See also: abuse
Medical Dictionary, © 2009 Farlex and Partners
References in periodicals archive ?
Another huge red warning flag is that many abusers have a history of domestic abuse, which, again, professionals might know before the victim, yet do nothing to keep them safe.
Renfrewshire Women's Aid and other branches of the charity across the country have partnered with the Association of Local Authority Chief Housing Officers, the Chartered Institute of Housing Scotland, the Scottish Federation of Housing Associations and Shelter Scotland, to produce a good practice guide on domestic abuse for social landlords to help them prevent women and children's homelessness and provide a service that is sensitive to their needs.
It also says policies should include intervening "effectively with tenants who perpetrate domestic abuse", promoting a proactive approach to domestic abuse with all tenants and housing partners, and uses the Scottish Government definition of domestic abuse, which includes coercive control.
The new Domestic Abuse Act criminalises psychological domestic abuse and coercive and controlling behaviour.
Women and girls are more than twice as likely as men and boys to experience domestic abuse, and are much more likely to be killed in a domestic homicide.
Jaime Richards, development and funding officer at Coventry Haven, said: "We as a specialist domestic abuse service, have experienced a significant increase in women who need our support, from 600 in 2015, to 1,600 in 2018.
Adina Claire, co-acting chief executive of Women's Aid, said: "Over the past year, the Make a Stand campaign has had a significant impact by encouraging housing professionals in more than 300 organisations to recognise the important role they have in supporting survivors of domestic abuse.

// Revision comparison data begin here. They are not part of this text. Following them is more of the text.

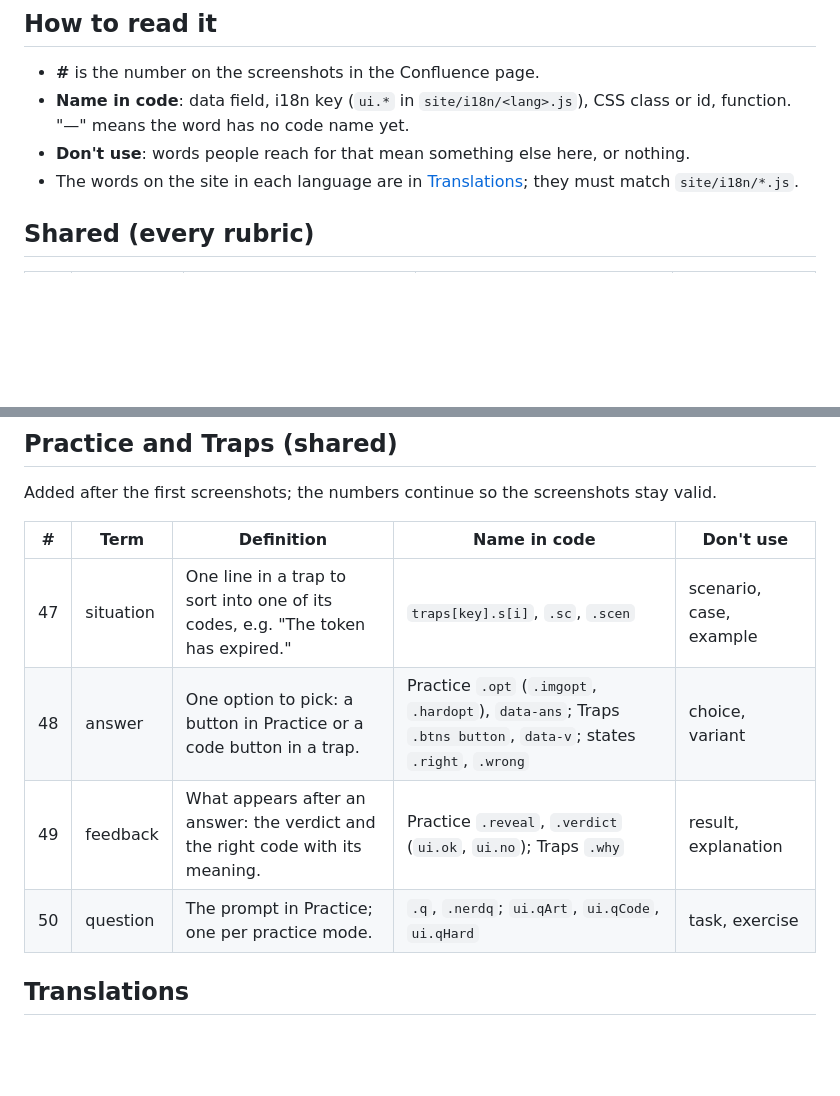
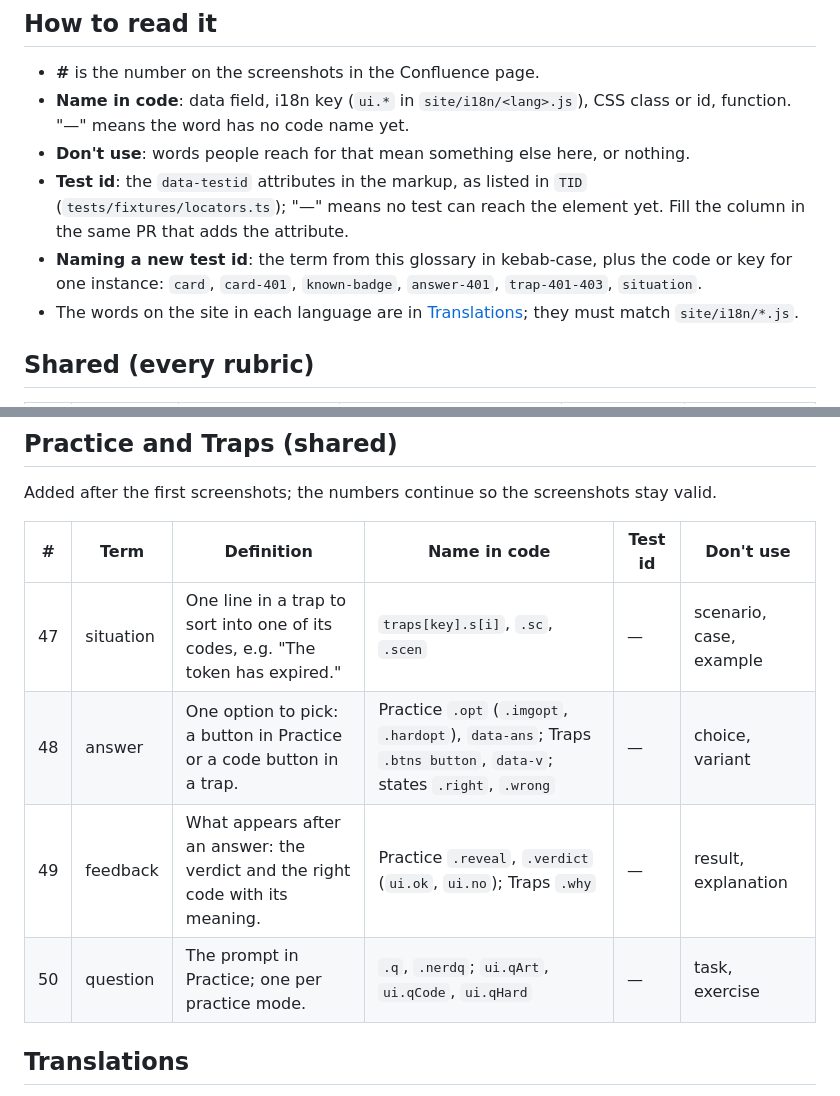
Before and after one commit to nybormary/responsters, a Markdown page: docs/glossary.md, 2 parts joined by grey strips. GitHub-like rendering; blank space fills up the shorter version.

```diff
--- a/docs/glossary.md
+++ b/docs/glossary.md
@@ -11,6 +11,8 @@ Pick the right word before you write a ticket, a test title, an i18n key, a CSS
 - **#** is the number on the screenshots in the Confluence page.
 - **Name in code**: data field, i18n key (`ui.*` in `site/i18n/<lang>.js`), CSS class or id, function. "—" means the word has no code name yet.
 - **Don't use**: words people reach for that mean something else here, or nothing.
+- **Test id**: the `data-testid` attributes in the markup, as listed in `TID` (`tests/fixtures/locators.ts`); "—" means no test can reach the element yet. Fill the column in the same PR that adds the attribute.
+- **Naming a new test id**: the term from this glossary in kebab-case, plus the code or key for one instance: `card`, `card-401`, `known-badge`, `answer-401`, `trap-401-403`, `situation`.
 - The words on the site in each language are in [Translations](#translations); they must match `site/i18n/*.js`.
 
 ## Shared (every rubric)
@@ -80,12 +82,12 @@ The git rubric is not on the site yet; terms follow `claude/git-cards-concept.md
 
 Added after the first screenshots; the numbers continue so the screenshots stay valid.
 
-| # | Term | Definition | Name in code | Don't use |
-|---|------|------------|--------------|-----------|
-| 47 | situation | One line in a trap to sort into one of its codes, e.g. "The token has expired." | `traps[key].s[i]`, `.sc`, `.scen` | scenario, case, example |
-| 48 | answer | One option to pick: a button in Practice or a code button in a trap. | Practice `.opt` (`.imgopt`, `.hardopt`), `data-ans`; Traps `.btns button`, `data-v`; states `.right`, `.wrong` | choice, variant |
-| 49 | feedback | What appears after an answer: the verdict and the right code with its meaning. | Practice `.reveal`, `.verdict` (`ui.ok`, `ui.no`); Traps `.why` | result, explanation |
-| 50 | question | The prompt in Practice; one per practice mode. | `.q`, `.nerdq`; `ui.qArt`, `ui.qCode`, `ui.qHard` | task, exercise |
+| # | Term | Definition | Name in code | Test id | Don't use |
+|---|------|------------|--------------|---------|-----------|
+| 47 | situation | One line in a trap to sort into one of its codes, e.g. "The token has expired." | `traps[key].s[i]`, `.sc`, `.scen` | — | scenario, case, example |
+| 48 | answer | One option to pick: a button in Practice or a code button in a trap. | Practice `.opt` (`.imgopt`, `.hardopt`), `data-ans`; Traps `.btns button`, `data-v`; states `.right`, `.wrong` | — | choice, variant |
+| 49 | feedback | What appears after an answer: the verdict and the right code with its meaning. | Practice `.reveal`, `.verdict` (`ui.ok`, `ui.no`); Traps `.why` | — | result, explanation |
+| 50 | question | The prompt in Practice; one per practice mode. | `.q`, `.nerdq`; `ui.qArt`, `ui.qCode`, `ui.qHard` | — | task, exercise |
 
 ## Translations
 
```
Also changed, not shown: other parts of docs/glossary.md (+39 -39 lines).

No woman or child should face homelessness because they are experiencing domestic abuse."
Domestic abuse: dozens on Merseyside are made homeless as a result of trying to escape from a violent partner Picture posed by models
Anne Marie Hicks, the national procurator fiscal for domestic abuse, said: "This conviction under Scotland's groundbreaking new legislation represents a highly significant step forward in tackling domestic abuse."
Changing "the culture of acceptance" of domestic abuse and making domestic abuse socially unacceptable were two other key recommendations.
The change is part of a Government package to tackle domestic abuse and the draft Bill, published on Monday, aims to support victims and their families and pursue offenders, the Ministry of Justice (MoJ) said.